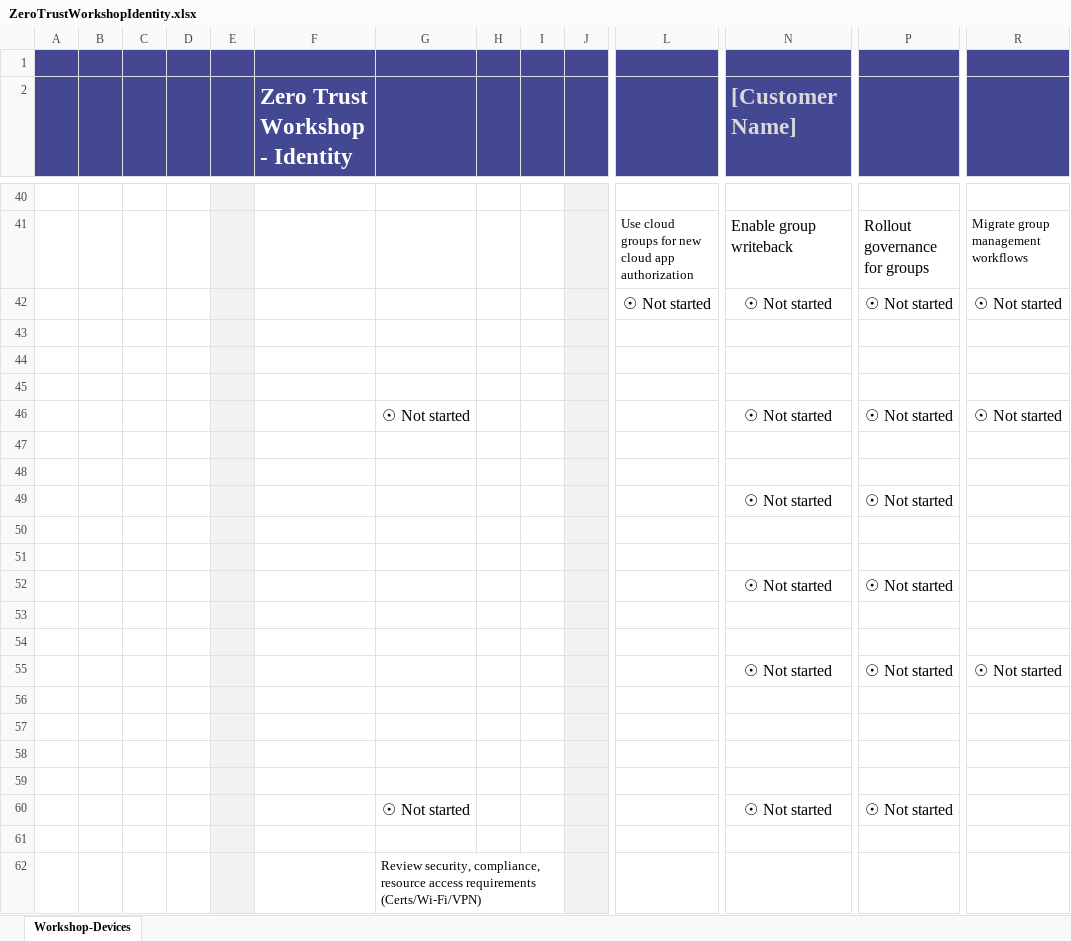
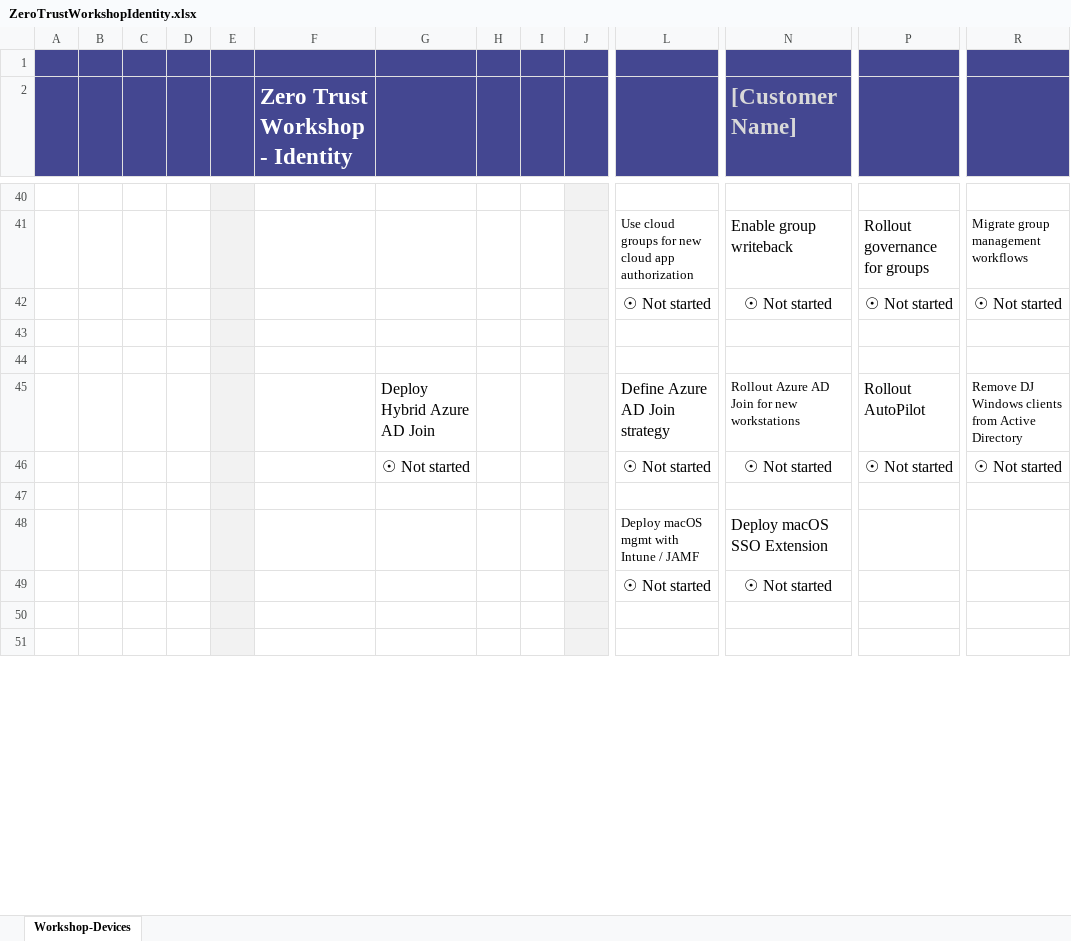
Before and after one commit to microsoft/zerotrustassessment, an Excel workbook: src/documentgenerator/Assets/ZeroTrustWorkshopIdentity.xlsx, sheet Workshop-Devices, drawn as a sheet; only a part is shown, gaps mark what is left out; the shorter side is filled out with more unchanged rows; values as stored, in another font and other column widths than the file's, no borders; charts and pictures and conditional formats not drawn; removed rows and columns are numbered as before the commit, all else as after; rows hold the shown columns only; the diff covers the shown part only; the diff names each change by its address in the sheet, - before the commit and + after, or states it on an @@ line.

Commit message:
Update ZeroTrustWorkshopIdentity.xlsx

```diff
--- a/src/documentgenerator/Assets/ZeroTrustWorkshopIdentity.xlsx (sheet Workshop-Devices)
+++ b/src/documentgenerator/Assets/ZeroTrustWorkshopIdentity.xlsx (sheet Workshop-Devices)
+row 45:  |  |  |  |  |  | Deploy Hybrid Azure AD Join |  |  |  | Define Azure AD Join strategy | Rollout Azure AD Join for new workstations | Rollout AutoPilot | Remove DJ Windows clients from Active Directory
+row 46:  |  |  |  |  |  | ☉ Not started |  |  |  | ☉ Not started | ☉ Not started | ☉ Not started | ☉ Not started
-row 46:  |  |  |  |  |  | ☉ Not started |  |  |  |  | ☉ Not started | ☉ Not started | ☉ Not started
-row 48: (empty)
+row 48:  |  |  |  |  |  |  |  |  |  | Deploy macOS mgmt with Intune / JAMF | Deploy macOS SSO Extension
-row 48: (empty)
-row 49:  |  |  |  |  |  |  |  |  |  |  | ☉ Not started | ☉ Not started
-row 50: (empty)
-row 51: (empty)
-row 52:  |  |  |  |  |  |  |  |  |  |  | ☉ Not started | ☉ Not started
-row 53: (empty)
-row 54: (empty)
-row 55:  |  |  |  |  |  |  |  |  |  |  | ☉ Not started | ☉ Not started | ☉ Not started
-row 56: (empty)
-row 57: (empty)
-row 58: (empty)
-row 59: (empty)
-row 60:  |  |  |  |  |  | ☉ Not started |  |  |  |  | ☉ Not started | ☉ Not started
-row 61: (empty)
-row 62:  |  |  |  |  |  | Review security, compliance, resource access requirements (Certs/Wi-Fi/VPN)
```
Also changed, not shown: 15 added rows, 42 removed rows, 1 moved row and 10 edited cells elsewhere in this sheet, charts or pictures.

================================

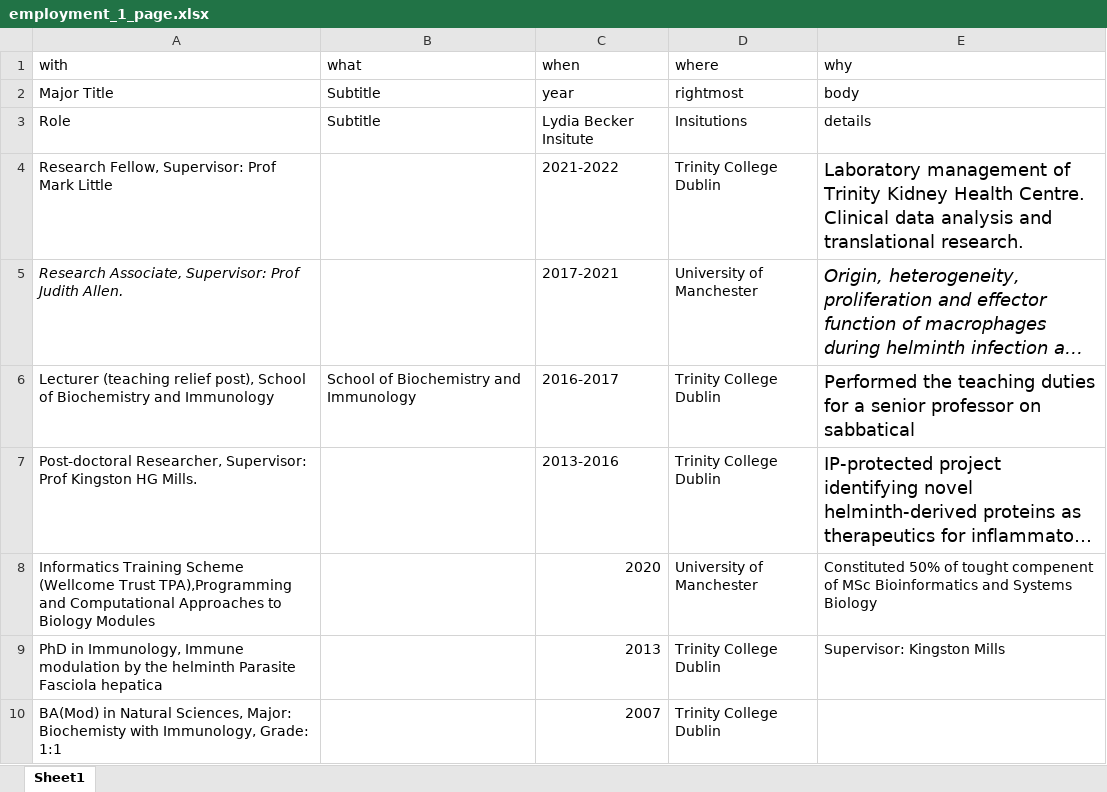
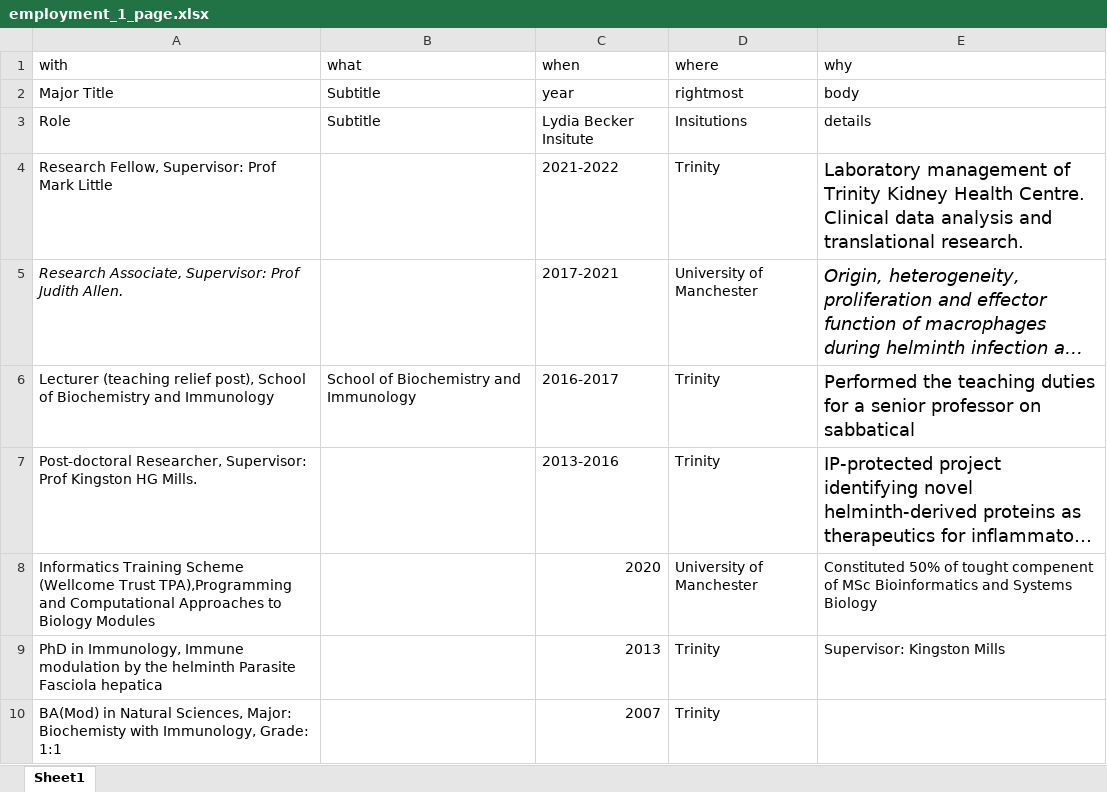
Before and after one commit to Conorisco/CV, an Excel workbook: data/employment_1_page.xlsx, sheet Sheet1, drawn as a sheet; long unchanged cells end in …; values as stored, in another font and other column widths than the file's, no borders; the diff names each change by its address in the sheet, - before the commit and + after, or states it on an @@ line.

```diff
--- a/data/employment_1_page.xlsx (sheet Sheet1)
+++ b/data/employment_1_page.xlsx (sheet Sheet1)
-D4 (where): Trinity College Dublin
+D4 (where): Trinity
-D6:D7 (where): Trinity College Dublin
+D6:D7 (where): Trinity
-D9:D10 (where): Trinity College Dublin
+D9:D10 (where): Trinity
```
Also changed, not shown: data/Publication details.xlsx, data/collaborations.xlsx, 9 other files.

================================

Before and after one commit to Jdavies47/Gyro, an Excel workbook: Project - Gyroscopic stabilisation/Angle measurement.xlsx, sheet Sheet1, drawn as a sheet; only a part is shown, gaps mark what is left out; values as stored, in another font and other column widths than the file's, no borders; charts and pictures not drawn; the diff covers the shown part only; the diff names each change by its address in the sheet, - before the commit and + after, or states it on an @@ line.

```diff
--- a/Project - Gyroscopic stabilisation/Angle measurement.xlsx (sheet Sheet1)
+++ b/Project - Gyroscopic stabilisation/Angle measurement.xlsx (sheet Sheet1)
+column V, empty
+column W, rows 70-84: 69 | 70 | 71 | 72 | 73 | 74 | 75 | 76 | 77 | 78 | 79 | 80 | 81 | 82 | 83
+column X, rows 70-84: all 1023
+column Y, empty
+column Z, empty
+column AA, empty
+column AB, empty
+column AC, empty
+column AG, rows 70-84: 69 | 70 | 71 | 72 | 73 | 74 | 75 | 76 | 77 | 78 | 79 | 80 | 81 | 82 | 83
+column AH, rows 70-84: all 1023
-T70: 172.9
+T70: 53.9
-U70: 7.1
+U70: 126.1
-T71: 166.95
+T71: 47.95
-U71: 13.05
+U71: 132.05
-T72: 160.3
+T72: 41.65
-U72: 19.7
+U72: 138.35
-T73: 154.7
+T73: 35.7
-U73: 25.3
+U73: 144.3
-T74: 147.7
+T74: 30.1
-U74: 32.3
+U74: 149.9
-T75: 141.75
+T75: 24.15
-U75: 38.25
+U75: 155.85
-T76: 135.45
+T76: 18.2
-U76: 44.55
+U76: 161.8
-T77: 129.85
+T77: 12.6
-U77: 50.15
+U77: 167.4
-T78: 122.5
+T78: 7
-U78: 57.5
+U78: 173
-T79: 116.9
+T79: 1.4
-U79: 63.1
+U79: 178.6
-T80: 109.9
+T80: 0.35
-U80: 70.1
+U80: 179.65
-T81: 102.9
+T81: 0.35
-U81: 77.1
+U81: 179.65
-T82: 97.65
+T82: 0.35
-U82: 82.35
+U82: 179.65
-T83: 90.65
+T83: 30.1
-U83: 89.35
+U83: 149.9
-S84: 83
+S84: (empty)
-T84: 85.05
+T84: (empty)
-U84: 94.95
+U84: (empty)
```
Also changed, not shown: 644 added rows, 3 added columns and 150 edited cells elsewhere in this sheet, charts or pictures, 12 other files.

================================

● ACTIVITY:
Scan the preceding listing for lines that contain the word "Trinity". Give only how many there are.

● SOLUTION TO THE PROBLEM:
6